Due to the COVID-19 shutdown, all plans to relocate a door or two away were put on hold, but by the end of June, they had retrofitted the business – essentially, creating the Nicholas Anthony Pop-Up Salon – in a nearby building that had previously been a clothing store.

When they weren’t developing their temporary space, Anthony and Dario were redesigning their permanent one. Over the next several months, they worked with Tim McKinney of the Art of Business in Reading, Pa; SCA Construction in Wilmington; Fred Snyder, who equipped their temporary salon with plumbing and electricity; sought guidance from Donegal Insurance Group and friend and attorney James Maron; and consulted with the salon staff and friend, client and interior designer Ronal Fenstermacher.

“We not only took ideas from them, we pulled ideas from different stores and different folders of ideas, in order to answer the question, ‘How can we put our ideas together in a way that makes this work?’” Anthony said. “We also talked to our staff, with the idea of possibly creating less space while at the same time still being able to generate as much – or possibly more – revenue.”

“I never gave up because I knew that we would eventually reopen,” Dario said. “Every day became part of a surreal year, where I didn’t necessarily have a job, but I got up every day and did what I needed to do, drove to wherever we needed to drive to, met with whomever we had to meet and picked up whatever we needed to pick up.”

Welcome to the new/old salon

Piece by piece and space by space, nearly every crevice of the former salon has been transformed, while still retaining its stunning high ceilings. The former 3,600-square-foot salon has now become a more intimate, 2,400-square-foot space, redone with new insulation, new shampoo bowls, new mirrors at each of the 11 new stations, a brand new floor, stainless steel counters, a pedicure station with new copper drainage sinks, two spa rooms, Italian couches in the waiting area and a front desk that features a corian counter.

In preparation for the salon’s reopening on Dec. 28, every area was equipped to meet all COVID-19 safety standards, and its hours of operation were extended to provide more socially-distant service.

“We wanted to renovate the entire place, and wanted to modernize it, and as terrible as the fire was, it accelerated the process of our being able to improve everything,” Dario said. “My father had a vision to recreate this salon as a well-lit, clean place, and so we looked at this as an opportunity to start from scratch and to really purge what had been here before in order to achieve what he imagined.
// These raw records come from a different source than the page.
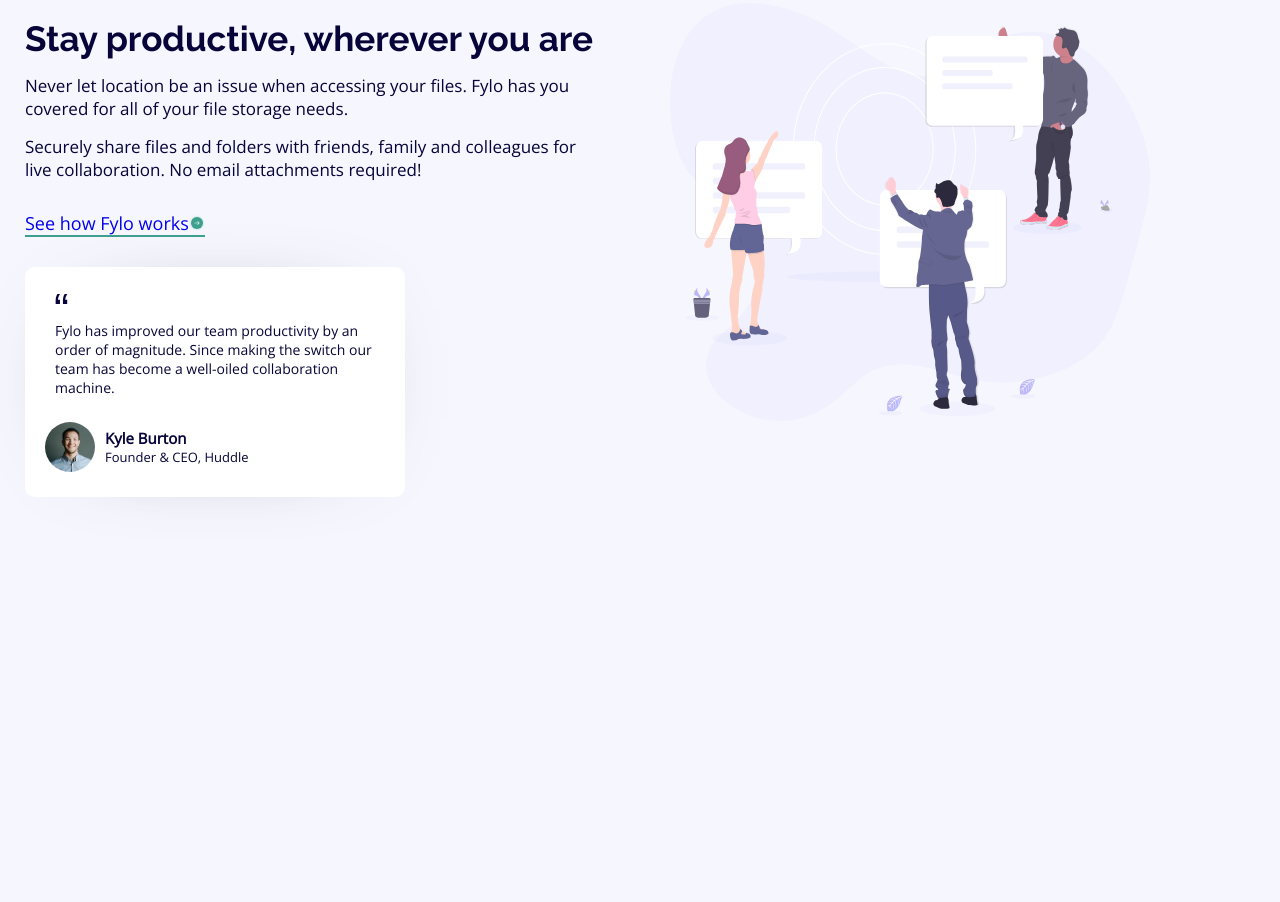
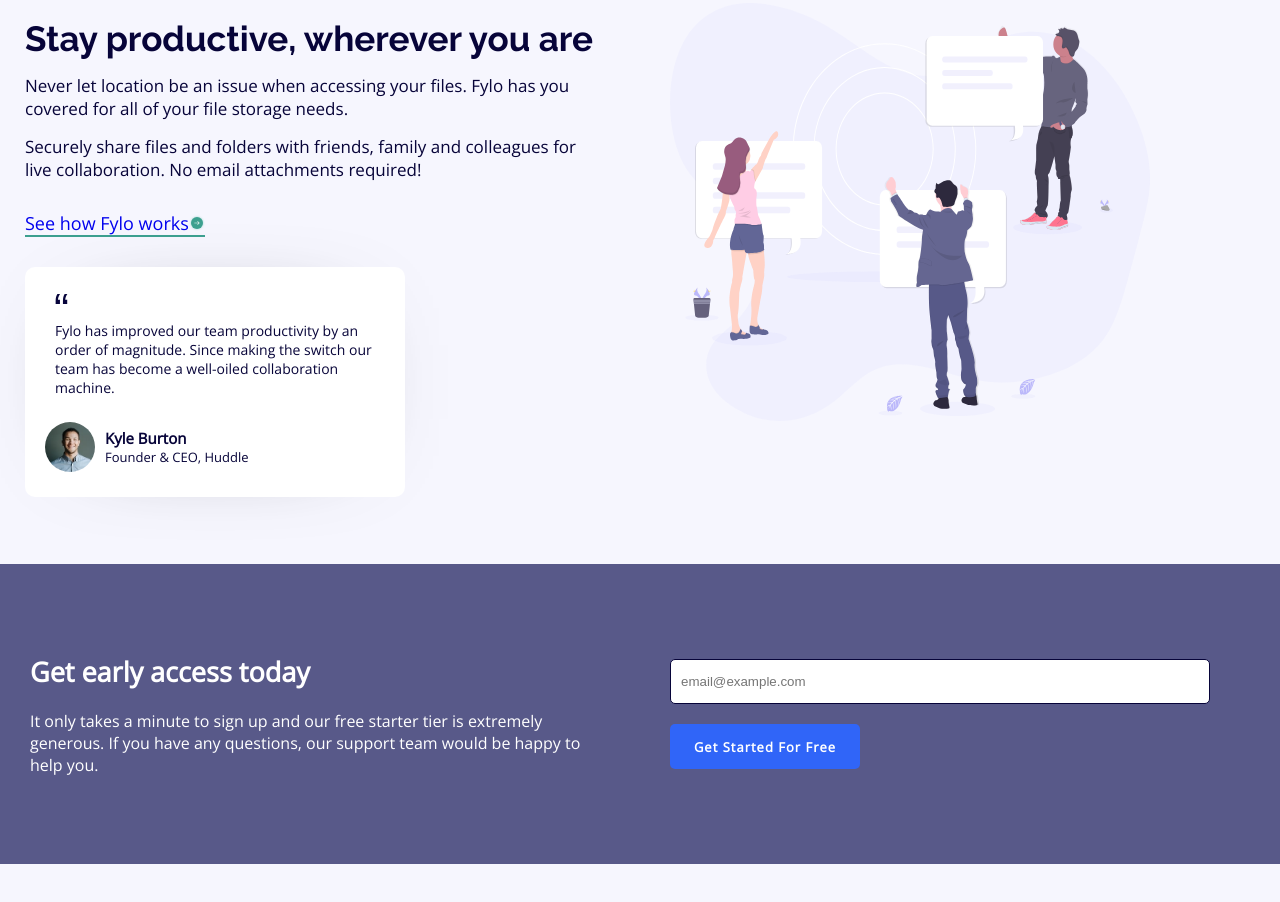
Before and after one commit to DaniloMereles/Fylo, a plain HTML site: page index.html in a window 1280 px wide. Shown: the part 876-1778 px from the top of the page. Drawn offline with nearby package versions, Linux system fonts and the light colour scheme.

Commit message:
create the MORE INFO section

```diff
--- a/app/src/scss/components/_forms.scss
+++ b/app/src/scss/components/_forms.scss
@@ -4,5 +4,7 @@
         height: 45px;
         outline: none;
         padding: 10px;
+        border-radius: 5px;
+        border: 1px solid var(--VeryDarkBlue);
     }
 }
--- /dev/null
+++ b/app/src/scss/components/_info.scss
@@ -0,0 +1,78 @@
+.info{
+    width: 100%;
+    height: 300px;
+    padding: 20px;
+    background-color: var(--DesaturatedBlue);
+    display: flex;
+    align-items: center;
+    justify-content: space-between;
+    &__texts{
+        width: 600px;
+        height: 95%;
+        display: flex;
+        justify-content: center;
+        flex-direction: column;
+        .info__title{
+            color: var(--White);
+            margin: 10px;
+        }
+
+        .info__description{
+            color: var(--White);
+            margin: 10px;
+            font-size: 16px;
+        }
+    }
+
+    &__form{
+        width: 600px;
+        height: 95%;
+        display: flex;
+        justify-content: center;
+        flex-direction: column;
+        .form__input{
+            margin: 10px;
+        }
+
+        .btn{
+            margin: 10px;
+        }
+    }
+}
+
+@media(max-width: 800px){
+    .info{
+        width: 100%;
+        height: 280px;
+        padding: 0;
+        display: flex;
+        flex-direction: column;
+        justify-content: center;
+        align-items: center;
+        &__texts{
+            width: 90%;
+            height: 130px;
+            .info__title{
+                font-size: 25px;
+                text-align: center;
+            }
+
+            .info__description{
+                text-align: center;
+                font-size: 14px;
+            }
+        }
+
+        &__form{
+            width: 100%;
+            height: 120px;
+            .form__input{
+                margin: 5px auto;
+            }
+
+            .btn{
+                margin: 5px auto;
+            }
+        }
+    }
+}
--- a/app/src/scss/styles.scss
+++ b/app/src/scss/styles.scss
@@ -6,3 +6,4 @@
 @import"./components/main";
 @import"./components/about";
 @import"./components/card";
+@import"./components/info";
--- a/index.html
+++ b/index.html
@@ -97,6 +97,26 @@
                     <img src="./app/public/img/illustration-2.svg" alt="">
                 </div>
             </article>
+
+            <article class="info">
+                <div class="info__texts">
+                    <h2 class="info__title">
+                        Get early access today
+                    </h2>
+
+                    <p class="info__description">
+                        It only takes a minute to sign up and our free starter tier is extremely generous.
+                        If you have any questions, our support team would be happy to help you.
+                    </p>
+                </div>
+
+                <form action="" class="form info__form">
+                    <input type="text" class="form__input" placeholder="email@example.com">
+                    <button class="btn">
+                        Get Started For Free
+                    </button>
+                </form>
+            </article>
         </section>
     </main>
 </body>
```
Also changed, not shown: app/public/css/styles.css, 1 other file.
“It gave us an opportunity to start again from nothing.”

Rising above the ashes

While nearly every detail of the reborn salon is new – painstakingly selected by Anthony -- there is one understated finish that reminds Anthony and Dario of the year gone by. Prominently displayed above the welcome desk at the front of the salon is the metal sculpture of a black Phoenix that raises its arms above the front desk.

To the DiFrancescos, the bird’s flight symbolizes that from the ashes, new dreams can emerge.

“We gained a certain level of confidence over the past year – me, my dad and our staff,” Dario said. “I would have never thought that we would be able to open two salons. We opened a small shop and got it up and functioning, and then proceeded to manage the redesign, reconstruction and the reopening of our permanent salon.”

“I feel that I am ultimately responsible for the people who work here, and their families, and that’s the reason why I decided to push forward,” Anthony said. “I knew that this was something we could pull off, even with the pandemic.

“This past year reinforced my belief that if I put my mind to something, there are no limits to my determination and what I am able to do, with others – together.”

To contact Staff Writer Richard L. Gaw, email [email protected].